• **Exercise objective**
Lines containing "Marketplace" should be pulled from the material below.

__________

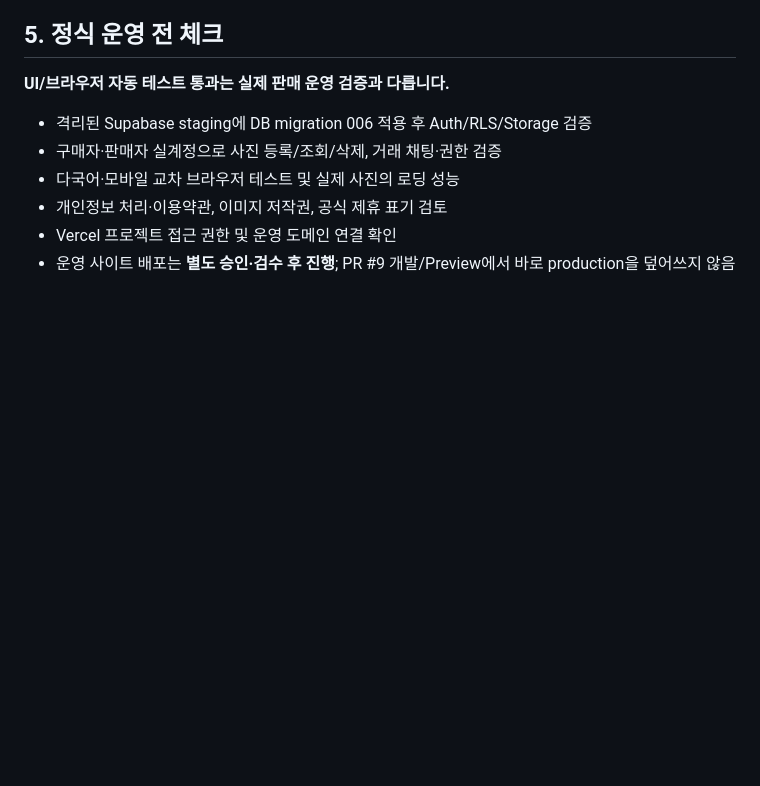
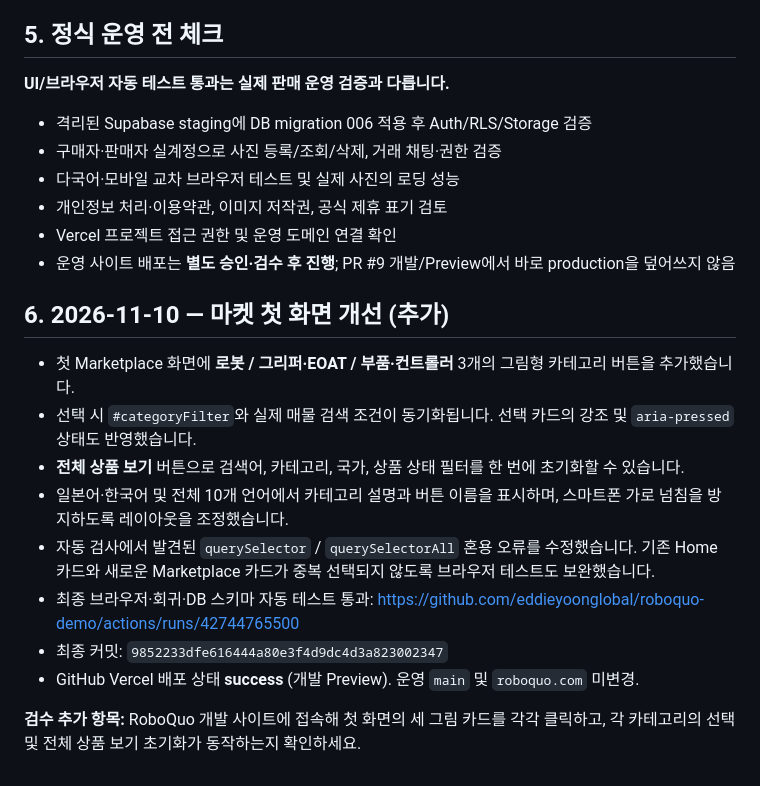
Before and after one commit to eddieyoonglobal/roboquo-demo, a Markdown page: docs/ROBOQUO_VISUAL_RELEASE_GUIDE_2026-11-10.md, the part around the change. Rendered like a GitHub page; blank space fills up the shorter version.

Commit message:
docs(review): record first-page visual category controls, filter reset and browser validation

```diff
--- a/docs/ROBOQUO_VISUAL_RELEASE_GUIDE_2026-11-10.md
+++ b/docs/ROBOQUO_VISUAL_RELEASE_GUIDE_2026-11-10.md
@@ -51,3 +51,16 @@ Vercel Authentication이 활성화되어 있어 접근 계정에 따라 로그
 - 개인정보 처리·이용약관, 이미지 저작권, 공식 제휴 표기 검토
 - Vercel 프로젝트 접근 권한 및 운영 도메인 연결 확인
 - 운영 사이트 배포는 **별도 승인·검수 후 진행**; PR #9 개발/Preview에서 바로 production을 덮어쓰지 않음
+
+## 6. 2026-11-10 — 마켓 첫 화면 개선 (추가)
+
+- 첫 Marketplace 화면에 **로봇 / 그리퍼·EOAT / 부품·컨트롤러** 3개의 그림형 카테고리 버튼을 추가했습니다.
+- 선택 시 `#categoryFilter`와 실제 매물 검색 조건이 동기화됩니다. 선택 카드의 강조 및 `aria-pressed` 상태도 반영했습니다.
+- **전체 상품 보기** 버튼으로 검색어, 카테고리, 국가, 상품 상태 필터를 한 번에 초기화할 수 있습니다.
+- 일본어·한국어 및 전체 10개 언어에서 카테고리 설명과 버튼 이름을 표시하며, 스마트폰 가로 넘침을 방지하도록 레이아웃을 조정했습니다.
+- 자동 검사에서 발견된 `querySelector` / `querySelectorAll` 혼용 오류를 수정했습니다. 기존 Home 카드와 새로운 Marketplace 카드가 중복 선택되지 않도록 브라우저 테스트도 보완했습니다.
+- 최종 브라우저·회귀·DB 스키마 자동 테스트 통과: https://github.com/eddieyoonglobal/roboquo-demo/actions/runs/42744765500
+- 최종 커밋: `9852233dfe616444a80e3f4d9dc4d3a823002347`
+- GitHub Vercel 배포 상태 **success** (개발 Preview). 운영 `main` 및 `roboquo.com` 미변경.
+
+**검수 추가 항목:** RoboQuo 개발 사이트에 접속해 첫 화면의 세 그림 카드를 각각 클릭하고, 각 카테고리의 선택 및 전체 상품 보기 초기화가 동작하는지 확인하세요.
```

__________

• **Answer below**
+- 첫 Marketplace 화면에 **로봇 / 그리퍼·EOAT / 부품·컨트롤러** 3개의 그림형 카테고리 버튼을 추가했습니다.
+- 자동 검사에서 발견된 `querySelector` / `querySelectorAll` 혼용 오류를 수정했습니다. 기존 Home 카드와 새로운 Marketplace 카드가 중복 선택되지 않도록 브라우저 테스트도 보완했습니다.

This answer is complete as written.